* Exercise instructions *
Return all of the entries exactly as written.
+++ Data to process
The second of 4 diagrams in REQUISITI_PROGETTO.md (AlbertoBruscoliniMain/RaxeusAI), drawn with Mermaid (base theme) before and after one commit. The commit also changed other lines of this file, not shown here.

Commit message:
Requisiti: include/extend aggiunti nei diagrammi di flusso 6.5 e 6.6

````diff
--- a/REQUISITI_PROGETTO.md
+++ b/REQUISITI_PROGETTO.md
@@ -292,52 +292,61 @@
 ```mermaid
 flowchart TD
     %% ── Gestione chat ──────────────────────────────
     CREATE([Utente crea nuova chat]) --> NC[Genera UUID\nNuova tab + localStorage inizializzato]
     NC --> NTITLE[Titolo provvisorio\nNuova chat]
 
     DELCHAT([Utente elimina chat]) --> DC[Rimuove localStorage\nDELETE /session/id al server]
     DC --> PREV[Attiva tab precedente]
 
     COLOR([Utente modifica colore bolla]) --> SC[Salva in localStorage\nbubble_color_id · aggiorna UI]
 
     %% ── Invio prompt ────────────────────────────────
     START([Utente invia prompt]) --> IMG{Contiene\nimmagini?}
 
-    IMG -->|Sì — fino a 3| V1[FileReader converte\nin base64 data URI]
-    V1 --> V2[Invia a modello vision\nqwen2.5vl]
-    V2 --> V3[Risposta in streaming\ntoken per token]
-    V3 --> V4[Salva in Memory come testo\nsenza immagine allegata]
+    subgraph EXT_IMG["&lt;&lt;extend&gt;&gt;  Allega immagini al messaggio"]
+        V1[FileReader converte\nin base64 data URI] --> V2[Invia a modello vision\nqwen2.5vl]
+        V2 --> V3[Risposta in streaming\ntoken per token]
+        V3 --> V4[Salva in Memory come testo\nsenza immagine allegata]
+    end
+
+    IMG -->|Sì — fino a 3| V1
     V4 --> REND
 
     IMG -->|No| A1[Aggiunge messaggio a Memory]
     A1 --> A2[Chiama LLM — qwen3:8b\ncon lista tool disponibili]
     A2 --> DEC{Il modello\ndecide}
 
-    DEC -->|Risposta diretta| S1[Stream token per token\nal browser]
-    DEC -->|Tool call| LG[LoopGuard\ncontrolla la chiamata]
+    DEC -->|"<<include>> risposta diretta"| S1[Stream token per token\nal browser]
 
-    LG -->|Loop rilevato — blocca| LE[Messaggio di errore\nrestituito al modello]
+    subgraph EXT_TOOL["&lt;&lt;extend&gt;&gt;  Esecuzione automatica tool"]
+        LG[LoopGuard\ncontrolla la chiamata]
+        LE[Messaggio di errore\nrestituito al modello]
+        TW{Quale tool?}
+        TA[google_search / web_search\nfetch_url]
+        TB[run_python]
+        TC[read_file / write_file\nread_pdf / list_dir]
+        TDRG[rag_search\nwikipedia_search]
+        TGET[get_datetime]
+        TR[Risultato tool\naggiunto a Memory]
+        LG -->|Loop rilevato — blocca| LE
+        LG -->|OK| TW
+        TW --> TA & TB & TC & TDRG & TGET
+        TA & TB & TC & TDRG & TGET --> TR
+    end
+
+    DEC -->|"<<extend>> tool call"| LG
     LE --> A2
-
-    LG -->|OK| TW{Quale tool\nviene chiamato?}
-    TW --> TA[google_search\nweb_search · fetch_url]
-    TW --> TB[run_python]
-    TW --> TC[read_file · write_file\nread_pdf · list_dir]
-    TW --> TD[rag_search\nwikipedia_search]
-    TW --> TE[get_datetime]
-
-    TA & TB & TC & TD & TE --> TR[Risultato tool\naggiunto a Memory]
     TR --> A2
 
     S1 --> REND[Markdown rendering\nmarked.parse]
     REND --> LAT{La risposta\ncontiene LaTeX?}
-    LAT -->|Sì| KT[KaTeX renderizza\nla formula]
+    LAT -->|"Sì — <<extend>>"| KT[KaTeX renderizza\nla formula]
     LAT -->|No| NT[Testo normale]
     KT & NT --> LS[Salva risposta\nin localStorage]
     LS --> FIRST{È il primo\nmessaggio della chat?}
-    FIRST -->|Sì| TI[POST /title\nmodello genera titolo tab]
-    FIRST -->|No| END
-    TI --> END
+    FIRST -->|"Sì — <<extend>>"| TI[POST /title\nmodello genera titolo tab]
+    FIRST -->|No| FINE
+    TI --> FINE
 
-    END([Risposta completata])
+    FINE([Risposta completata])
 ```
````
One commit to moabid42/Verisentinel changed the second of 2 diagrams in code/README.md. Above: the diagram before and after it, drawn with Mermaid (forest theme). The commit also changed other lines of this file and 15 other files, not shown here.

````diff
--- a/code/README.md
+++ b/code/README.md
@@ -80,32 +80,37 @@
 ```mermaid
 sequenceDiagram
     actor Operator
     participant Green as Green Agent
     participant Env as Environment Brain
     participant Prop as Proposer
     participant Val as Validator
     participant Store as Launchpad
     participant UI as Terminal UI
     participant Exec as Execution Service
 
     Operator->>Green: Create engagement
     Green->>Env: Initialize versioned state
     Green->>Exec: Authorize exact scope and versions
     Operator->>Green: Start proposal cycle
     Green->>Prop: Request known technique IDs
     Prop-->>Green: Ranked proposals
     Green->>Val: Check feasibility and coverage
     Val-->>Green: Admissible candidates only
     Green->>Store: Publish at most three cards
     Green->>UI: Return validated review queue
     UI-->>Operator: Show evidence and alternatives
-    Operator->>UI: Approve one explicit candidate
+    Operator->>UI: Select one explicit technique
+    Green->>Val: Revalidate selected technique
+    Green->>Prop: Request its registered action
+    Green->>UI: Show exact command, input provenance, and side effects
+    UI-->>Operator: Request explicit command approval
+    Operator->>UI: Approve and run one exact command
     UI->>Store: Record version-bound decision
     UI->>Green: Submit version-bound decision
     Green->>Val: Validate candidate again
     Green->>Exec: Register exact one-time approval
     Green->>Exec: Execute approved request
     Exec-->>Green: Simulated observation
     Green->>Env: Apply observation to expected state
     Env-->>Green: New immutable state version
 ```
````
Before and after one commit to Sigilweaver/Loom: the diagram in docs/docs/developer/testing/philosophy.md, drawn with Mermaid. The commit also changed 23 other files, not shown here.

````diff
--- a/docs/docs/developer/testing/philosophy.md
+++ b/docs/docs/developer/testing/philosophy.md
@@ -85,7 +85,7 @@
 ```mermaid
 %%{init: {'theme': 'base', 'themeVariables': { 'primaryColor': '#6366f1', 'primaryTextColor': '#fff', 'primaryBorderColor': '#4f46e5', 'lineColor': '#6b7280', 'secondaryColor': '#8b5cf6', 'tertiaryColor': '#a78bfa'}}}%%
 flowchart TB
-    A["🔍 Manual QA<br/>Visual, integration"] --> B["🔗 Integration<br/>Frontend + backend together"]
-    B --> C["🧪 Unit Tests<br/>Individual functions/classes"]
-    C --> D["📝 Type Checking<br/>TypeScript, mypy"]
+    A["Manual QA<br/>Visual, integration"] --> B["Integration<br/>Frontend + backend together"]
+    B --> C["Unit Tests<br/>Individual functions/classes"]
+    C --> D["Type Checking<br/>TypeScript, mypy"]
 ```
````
++++++
* Answer box *
The second of 4 diagrams in REQUISITI_PROGETTO.md (AlbertoBruscoliniMain/RaxeusAI), drawn with Mermaid (base theme) before and after one commit. The commit also changed other lines of this file, not shown here.

Commit message:
Requisiti: include/extend aggiunti nei diagrammi di flusso 6.5 e 6.6

````diff
--- a/REQUISITI_PROGETTO.md
+++ b/REQUISITI_PROGETTO.md
@@ -292,52 +292,61 @@
 ```mermaid
 flowchart TD
     %% ── Gestione chat ──────────────────────────────
     CREATE([Utente crea nuova chat]) --> NC[Genera UUID\nNuova tab + localStorage inizializzato]
     NC --> NTITLE[Titolo provvisorio\nNuova chat]
 
     DELCHAT([Utente elimina chat]) --> DC[Rimuove localStorage\nDELETE /session/id al server]
     DC --> PREV[Attiva tab precedente]
 
     COLOR([Utente modifica colore bolla]) --> SC[Salva in localStorage\nbubble_color_id · aggiorna UI]
 
     %% ── Invio prompt ────────────────────────────────
     START([Utente invia prompt]) --> IMG{Contiene\nimmagini?}
 
-    IMG -->|Sì — fino a 3| V1[FileReader converte\nin base64 data URI]
-    V1 --> V2[Invia a modello vision\nqwen2.5vl]
-    V2 --> V3[Risposta in streaming\ntoken per token]
-    V3 --> V4[Salva in Memory come testo\nsenza immagine allegata]
+    subgraph EXT_IMG["&lt;&lt;extend&gt;&gt;  Allega immagini al messaggio"]
+        V1[FileReader converte\nin base64 data URI] --> V2[Invia a modello vision\nqwen2.5vl]
+        V2 --> V3[Risposta in streaming\ntoken per token]
+        V3 --> V4[Salva in Memory come testo\nsenza immagine allegata]
+    end
+
+    IMG -->|Sì — fino a 3| V1
     V4 --> REND
 
     IMG -->|No| A1[Aggiunge messaggio a Memory]
     A1 --> A2[Chiama LLM — qwen3:8b\ncon lista tool disponibili]
     A2 --> DEC{Il modello\ndecide}
 
-    DEC -->|Risposta diretta| S1[Stream token per token\nal browser]
-    DEC -->|Tool call| LG[LoopGuard\ncontrolla la chiamata]
+    DEC -->|"<<include>> risposta diretta"| S1[Stream token per token\nal browser]
 
-    LG -->|Loop rilevato — blocca| LE[Messaggio di errore\nrestituito al modello]
+    subgraph EXT_TOOL["&lt;&lt;extend&gt;&gt;  Esecuzione automatica tool"]
+        LG[LoopGuard\ncontrolla la chiamata]
+        LE[Messaggio di errore\nrestituito al modello]
+        TW{Quale tool?}
+        TA[google_search / web_search\nfetch_url]
+        TB[run_python]
+        TC[read_file / write_file\nread_pdf / list_dir]
+        TDRG[rag_search\nwikipedia_search]
+        TGET[get_datetime]
+        TR[Risultato tool\naggiunto a Memory]
+        LG -->|Loop rilevato — blocca| LE
+        LG -->|OK| TW
+        TW --> TA & TB & TC & TDRG & TGET
+        TA & TB & TC & TDRG & TGET --> TR
+    end
+
+    DEC -->|"<<extend>> tool call"| LG
     LE --> A2
-
-    LG -->|OK| TW{Quale tool\nviene chiamato?}
-    TW --> TA[google_search\nweb_search · fetch_url]
-    TW --> TB[run_python]
-    TW --> TC[read_file · write_file\nread_pdf · list_dir]
-    TW --> TD[rag_search\nwikipedia_search]
-    TW --> TE[get_datetime]
-
-    TA & TB & TC & TD & TE --> TR[Risultato tool\naggiunto a Memory]
     TR --> A2
 
     S1 --> REND[Markdown rendering\nmarked.parse]
     REND --> LAT{La risposta\ncontiene LaTeX?}
-    LAT -->|Sì| KT[KaTeX renderizza\nla formula]
+    LAT -->|"Sì — <<extend>>"| KT[KaTeX renderizza\nla formula]
     LAT -->|No| NT[Testo normale]
     KT & NT --> LS[Salva risposta\nin localStorage]
     LS --> FIRST{È il primo\nmessaggio della chat?}
-    FIRST -->|Sì| TI[POST /title\nmodello genera titolo tab]
-    FIRST -->|No| END
-    TI --> END
+    FIRST -->|"Sì — <<extend>>"| TI[POST /title\nmodello genera titolo tab]
+    FIRST -->|No| FINE
+    TI --> FINE
 
-    END([Risposta completata])
+    FINE([Risposta completata])
 ```
````
One commit to moabid42/Verisentinel changed the second of 2 diagrams in code/README.md. Above: the diagram before and after it, drawn with Mermaid (forest theme). The commit also changed other lines of this file and 15 other files, not shown here.

````diff
--- a/code/README.md
+++ b/code/README.md
@@ -80,32 +80,37 @@
 ```mermaid
 sequenceDiagram
     actor Operator
     participant Green as Green Agent
     participant Env as Environment Brain
     participant Prop as Proposer
     participant Val as Validator
     participant Store as Launchpad
     participant UI as Terminal UI
     participant Exec as Execution Service
 
     Operator->>Green: Create engagement
     Green->>Env: Initialize versioned state
     Green->>Exec: Authorize exact scope and versions
     Operator->>Green: Start proposal cycle
     Green->>Prop: Request known technique IDs
     Prop-->>Green: Ranked proposals
     Green->>Val: Check feasibility and coverage
     Val-->>Green: Admissible candidates only
     Green->>Store: Publish at most three cards
     Green->>UI: Return validated review queue
     UI-->>Operator: Show evidence and alternatives
-    Operator->>UI: Approve one explicit candidate
+    Operator->>UI: Select one explicit technique
+    Green->>Val: Revalidate selected technique
+    Green->>Prop: Request its registered action
+    Green->>UI: Show exact command, input provenance, and side effects
+    UI-->>Operator: Request explicit command approval
+    Operator->>UI: Approve and run one exact command
     UI->>Store: Record version-bound decision
     UI->>Green: Submit version-bound decision
     Green->>Val: Validate candidate again
     Green->>Exec: Register exact one-time approval
     Green->>Exec: Execute approved request
     Exec-->>Green: Simulated observation
     Green->>Env: Apply observation to expected state
     Env-->>Green: New immutable state version
 ```
````
Before and after one commit to Sigilweaver/Loom: the diagram in docs/docs/developer/testing/philosophy.md, drawn with Mermaid. The commit also changed 23 other files, not shown here.

````diff
--- a/docs/docs/developer/testing/philosophy.md
+++ b/docs/docs/developer/testing/philosophy.md
@@ -85,7 +85,7 @@
 ```mermaid
 %%{init: {'theme': 'base', 'themeVariables': { 'primaryColor': '#6366f1', 'primaryTextColor': '#fff', 'primaryBorderColor': '#4f46e5', 'lineColor': '#6b7280', 'secondaryColor': '#8b5cf6', 'tertiaryColor': '#a78bfa'}}}%%
 flowchart TB
-    A["🔍 Manual QA<br/>Visual, integration"] --> B["🔗 Integration<br/>Frontend + backend together"]
-    B --> C["🧪 Unit Tests<br/>Individual functions/classes"]
-    C --> D["📝 Type Checking<br/>TypeScript, mypy"]
+    A["Manual QA<br/>Visual, integration"] --> B["Integration<br/>Frontend + backend together"]
+    B --> C["Unit Tests<br/>Individual functions/classes"]
+    C --> D["Type Checking<br/>TypeScript, mypy"]
 ```
````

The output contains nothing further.